The new Asus ROG Zephyrus G14 is one of the most beautiful, most impressive gaming laptops we've had our hands on from this latest generation. True, the latest Blade 14, with its larger waistband, might well be able to post higher gaming frame rates thanks to a higher power GPU inside it, but the performance difference is rarely so great I would mind. The Razer also has a greater battery life, but that will only get you another 30mins of proper gaming away from a plug socket so not a great miss, either.

Were it just Asus' latest design that had dulled Razer's Blade then we could just chalk that up to the ROG team playing a blinder, but it's not. You can argue the Zephyrus G14's increased price takes some of the shine off it, but there is another 14-inch machine that I would have over the Blade 14 if I was operating on a tighter budget.

The HP Omen Transcend 14 is a fantastic-value gaming laptop, one that combines a great look, solid performance, and a gorgeous OLED display as standard. And all for around half the price of a comparable Blade 14 machine.

Then you've got Lenovo in the larger form factor, with its Legion Pro devices offering a really compelling price/performance mix, as well as some of the best mini-LED displays going. So, whether you're looking for a premium, money-no-object recommendation, a more balanced machine, or a great budget gaming laptop alternative, neither are going to be a Razer Blade in 2024.

What does Razer do now, then? It's tough, because though the Blade is starting to look a little dated, a complete redesign could destroy all that made it so desirable a machine in the first place. A return to a more svelte chassis would be a good start, however. Razer may have retired the Blade 15 now, but if you put that thinner machine alongside the chonkier new Blade 16, and didn't flip open the lid, then most people would see the 15-inch laptop as the newer device.

If you do flip it open, however, you will see one of the most beautiful 240 Hz OLED displays ever slapped onto a laptop, and a seriously huge trackpad. The Blade 16 then still has a lot going for it, and it most definitely isn't a bad laptop by any means, it's just that given the competition it's making it very hard to justify the extra Razer price premium today.

I'm hoping a Blade redesign to coincide with the Arrow Lake laptop parts will make an impact at CES 2025. A more efficient CPU architecture could give Razer a chance to slim its laptops down again, and maybe we'll see some more innovations, too. Because if it doesn't do something in the next generation of gaming laptops its Blade notebooks really are going to be left behind.

Dave James
Managing Editor, Hardware

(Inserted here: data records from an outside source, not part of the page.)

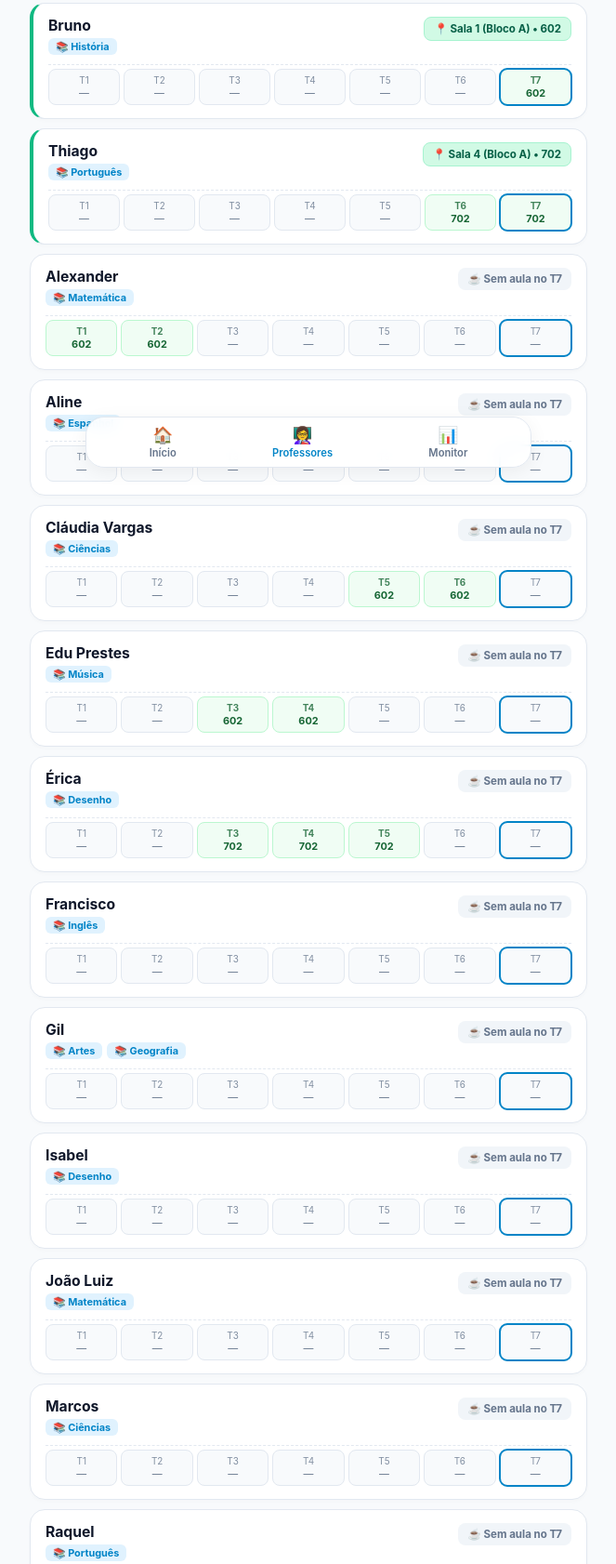
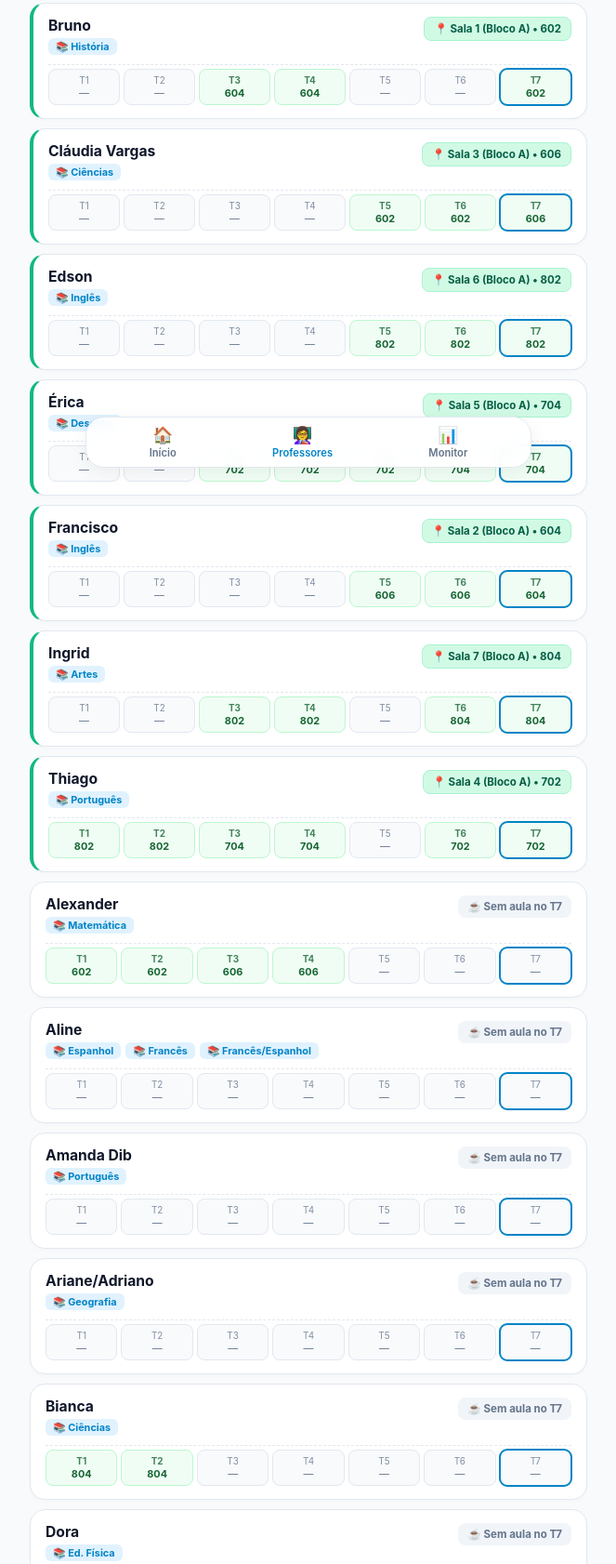
Before and after one commit to seorerealengoii/Campus-app, a plain HTML site: page professores.html in a window 1280 px wide. Shown: the part 285-1967 px from the top of the page at 93% size, without its empty margins (308-971 px from the left). Drawn offline with Linux system fonts and the light colour scheme; sample sign-in values are in the browser's storage.

Commit message:
Update professores.html

```diff
--- a/professores.html
+++ b/professores.html
@@ -510,7 +510,6 @@
     const DIAS_LABEL = { SEG: "Segunda-feira", TER: "Terça-feira", QUA: "Quarta-feira", QUI: "Quinta-feira", SEX: "Sexta-feira" };
 
     // MAPA DAS TURMAS COM SALAS E PROFESSORES POR SIGLA DE MATÉRIA
-    // (Mesma base oficial do monitor.html — fácil de adicionar novas turmas aqui)
     const TURMAS_PROFESSORES = [
       {
         turma: "602",
@@ -535,6 +534,56 @@
         }
       },
       {
+        turma: "604",
+        sala: "Sala 2 (Bloco A)",
+        professores: {
+          DES: { nome: "Isabel", materia: "Desenho" },
+          HIST: { nome: "Bruno", materia: "História" },
+          MUS: { nome: "Edu Prestes", materia: "Música" },
+          GEO: { nome: "Rafael", materia: "Geografia" },
+          EFI: { nome: "Dora", materia: "Ed. Física" },
+          MAT: { nome: "Alexander", materia: "Matemática" },
+          PORT: { nome: "Amanda Dib", materia: "Português" },
+          ING: { nome: "Francisco", materia: "Inglês" },
+          FRA: { nome: "Aline", materia: "Francês" },
+          CIE: { nome: "Cláudia Vargas", materia: "Ciências" },
+          ART: { nome: "Gil", materia: "Artes" }
+        },
+        grade: {
+          SEG: { T1:"DES", T2:"DES", T3:"HIST", T4:"HIST", T5:"MUS", T6:"MUS", T7:"ING" },
+          TER: { T1:"GEO", T2:"GEO", T3:"EFI", T4:"EFI", T5:"HIST", T6:"ING", T7:"GEO" },
+          QUA: { T1:"MAT", T2:"MAT", T3:"PORT", T4:"PORT", T5:"ING", T6:"CIE", T7:"FRA" },
+          QUI: { T1:"FRA", T2:"FRA", T3:"INFO", T4:"INFO", T5:"CIE", T6:"PORT", T7:"CIE" },
+          SEX: { T1:"MAT", T2:"MAT", T3:"ART", T4:"ART", T5:"PORT", T6:"PORT", T7:"PORT" }
+        }
+      },
+      {
+        turma: "606",
+        sala: "Sala 3 (Bloco A)",
+        professores: {
+          DES: { nome: "Isabel", materia: "Desenho" },
+          HIST: { nome: "Bruno", materia: "História" },
+          MUS: { nome: "Edu Prestes", materia: "Música" },
+          GEO: { nome: "Rafael", materia: "Geografia" },
+          EFI: { nome: "Dora", materia: "Ed. Física" },
+          MAT: { nome: "Alexander", materia: "Matemática" },
+          PORT: { nome: "Amanda Dib", materia: "Português" },
+          ING: { nome: "Francisco", materia: "Inglês" },
+          FRA: { nome: "Aline", materia: "Francês" },
+          ESP: { nome: "Aline", materia: "Espanhol" },
+          "F/E": { nome: "Aline", materia: "Francês/Espanhol" },
+          CIE: { nome: "Cláudia Vargas", materia: "Ciências" },
+          ART: { nome: "Gil", materia: "Artes" }
+        },
+        grade: {
+          SEG: { T1:"MUS", T2:"MUS", T3:"MAT", T4:"MAT", T5:"ING", T6:"ING", T7:"CIE" },
+          TER: { T1:"CIE", T2:"CIE", T3:"DES", T4:"DES", T5:"GEO", T6:"EFI", T7:"EFI" },
+          QUA: { T1:"PORT", T2:"PORT", T3:"F/E", T4:"F/E", T5:"PORT", T6:"FRA", T7:"ING" },
+          QUI: { T1:"HIST", T2:"HIST", T3:"GEO", T4:"GEO", T5:"INFO", T6:"INFO", T7:"HIST" },
+          SEX: { T1:"ART", T2:"ART", T3:"PORT", T4:"PORT", T5:"ESP", T6:"MAT", T7:"MAT" }
+        }
+      },
+      {
         turma: "702",
         sala: "Sala 4 (Bloco A)",
         professores: {
@@ -552,6 +601,72 @@
           QUI: { T1:"C.SOC", T2:"C.SOC", T3:"GEO", T4:"GEO", T5:"ART", T6:"ART", T7:"HIST" },
           SEX: { T1:"ESP", T2:"ESP", T3:"PORT", T4:"PORT", T5:"MAT", T6:"MAT", T7:"GEO" }
         }
+      },
+      {
+        turma: "704",
+        sala: "Sala 5 (Bloco A)",
+        professores: {
+          ING: { nome: "Vitor", materia: "Inglês" },
+          PORT: { nome: "Thiago", materia: "Português" },
+          DES: { nome: "Érica", materia: "Desenho" },
+          CIE: { nome: "Marcos", materia: "Ciências" },
+          HIST: { nome: "Pedro", materia: "História" },
+          GEO: { nome: "Gil", materia: "Geografia" },
+          MAT: { nome: "João Luiz", materia: "Matemática" },
+          ART: { nome: "Gil", materia: "Artes" }
+        },
+        grade: {
+          SEG: { T1:"ING", T2:"ING", T3:"PORT", T4:"PORT", T5:"ING", T6:"DES", T7:"DES" },
+          TER: { T1:"LIVRE", T2:"CIE", T3:"HIST", T4:"HIST", T5:"HIST", T6:"GEO", T7:"GEO" },
+          QUA: { T1:"MAT", T2:"MAT", T3:"PORT", T4:"PORT", T5:"PORT", T6:"MUS", T7:"MUS" },
+          QUI: { T1:"EFI", T2:"EFI", T3:"CIE", T4:"CIE", T5:"FRA", T6:"FRA", T7:"FRA" },
+          SEX: { T1:"MAT", T2:"MAT", T3:"C.SOC", T4:"C.SOC", T5:"GEO", T6:"ART", T7:"ART" }
+        }
+      },
+      {
+        turma: "802",
+        sala: "Sala 6 (Bloco A)",
+        professores: {
+          PORT: { nome: "Thiago", materia: "Português" },
+          ART: { nome: "Ingrid", materia: "Artes" },
+          ING: { nome: "Edson", materia: "Inglês" },
+          GEO: { nome: "Ariane/Adriano", materia: "Geografia" },
+          CIE: { nome: "Filipe", materia: "Ciências" },
+          EFI: { nome: "Miguel", materia: "Ed. Física" },
+          MAT: { nome: "Marcela", materia: "Matemática" },
+          ESP: { nome: "Evânia", materia: "Espanhol" },
+          "C.SOC": { nome: "Rodolfo", materia: "C. Sociais" },
+          HIST: { nome: "Guido", materia: "História" }
+        },
+        grade: {
+          SEG: { T1:"PORT", T2:"PORT", T3:"ART", T4:"ART", T5:"ING", T6:"ING", T7:"ING" },
+          TER: { T1:"GEO", T2:"GEO", T3:"DES", T4:"DES", T5:"HIST", T6:"CIE", T7:"CIE" },
+          QUA: { T1:"EFI", T2:"EFI", T3:"MUS", T4:"MUS", T5:"MAT", T6:"MAT", T7:"ESP" },
+          QUI: { T1:"C.SOC", T2:"C.SOC", T3:"HIST", T4:"HIST", T5:"GEO", T6:"CIE", T7:"LIVRE" },
+          SEX: { T1:"ESP", T2:"ESP", T3:"MAT", T4:"MAT", T5:"PORT", T6:"PORT", T7:"PORT" }
+        }
+      },
+      {
+        turma: "804",
+        sala: "Sala 7 (Bloco A)",
+        professores: {
+          CIE: { nome: "Bianca", materia: "Ciências" },
+          PORT: { nome: "Gabriela", materia: "Português" },
+          ART: { nome: "Ingrid", materia: "Artes" },
+          GEO: { nome: "Ariane/Adriano", materia: "Geografia" },
+          HIST: { nome: "Guido", materia: "História" },
+          DES: { nome: "Eliane", materia: "Desenho" },
+          MAT: { nome: "Gabriela", materia: "Matemática" },
+          "C.SOC": { nome: "Rodolfo", materia: "C. Sociais" },
+          ING: { nome: "Luciana Sá", materia: "Inglês" }
+        },
+        grade: {
+          SEG: { T1:"CIE", T2:"CIE", T3:"PORT", T4:"PORT", T5:"PORT", T6:"ART", T7:"ART" },
+          TER: { T1:"GEO", T2:"GEO", T3:"CIE", T4:"HIST", T5:"GEO", T6:"DES", T7:"DES" },
+          QUA: { T1:"MAT", T2:"MAT", T3:"PORT", T4:"PORT", T5:"FRA", T6:"EFI", T7:"EFI" },
+          QUI: { T1:"FRA", T2:"FRA", T3:"C.SOC", T4:"C.SOC", T5:"HIST", T6:"HIST", T7:"LIVRE" },
+          SEX: { T1:"ING", T2:"ING", T3:"MUS", T4:"MUS", T5:"ING", T6:"MAT", T7:"MAT" }
+        }
       }
     ];
 
@@ -560,7 +675,6 @@
     let onlyInClass = false;
     let PROFESSORES_INDEX = [];
 
-    // Constrói automaticamente a lista unificada de cada professor a partir das turmas
     function buildProfessoresIndex() {
       const mapa = {};
 
@@ -663,7 +777,6 @@
 
         if (!termo) return true;
 
-        // Permite buscar por nome, matéria, turma ou sala
         const salasDoProf = Object.values(prof.horarios)
           .flatMap(d => Object.values(d))
           .map(a => `${a.sala} ${a.turma} ${a.sigla}`)
@@ -673,7 +786,6 @@
         return textoGeral.includes(termo);
       });
 
-      // Ordena colocando quem está em sala agora no topo
       filtrados.sort((a, b) => {
         const aAtivo = a.horarios[currentDay][currentTime] ? 0 : 1;
         const bAtivo = b.horarios[currentDay][currentTime] ? 0 : 1;
@@ -699,7 +811,6 @@
           .map(m => `<span class="subject-badge">📚 ${m}</span>`)
           .join("");
 
-        // Barra rápida dos 7 tempos do dia selecionado
         const slotsHtml = SLOTS.map(slot => {
           const aula = prof.horarios[currentDay][slot];
           const isSelected = slot === currentTime ? "selected-time" : "";
```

Dave has been gaming since the days of Zaxxon and Lady Bug on the Colecovision, and code books for the Commodore Vic 20 (Death Race 2000!). He built his first gaming PC at the tender age of 16, and finally finished bug-fixing the Cyrix-based system around a year later. When he dropped it out of the window. He first started writing for Official PlayStation Magazine and Xbox World many decades ago, then moved onto PC Format full-time, then PC Gamer, TechRadar, and T3 among others. Now he's back, writing about the nightmarish graphics card market, CPUs with more cores than sense, gaming laptops hotter than the sun, and SSDs more capacious than a Cybertruck.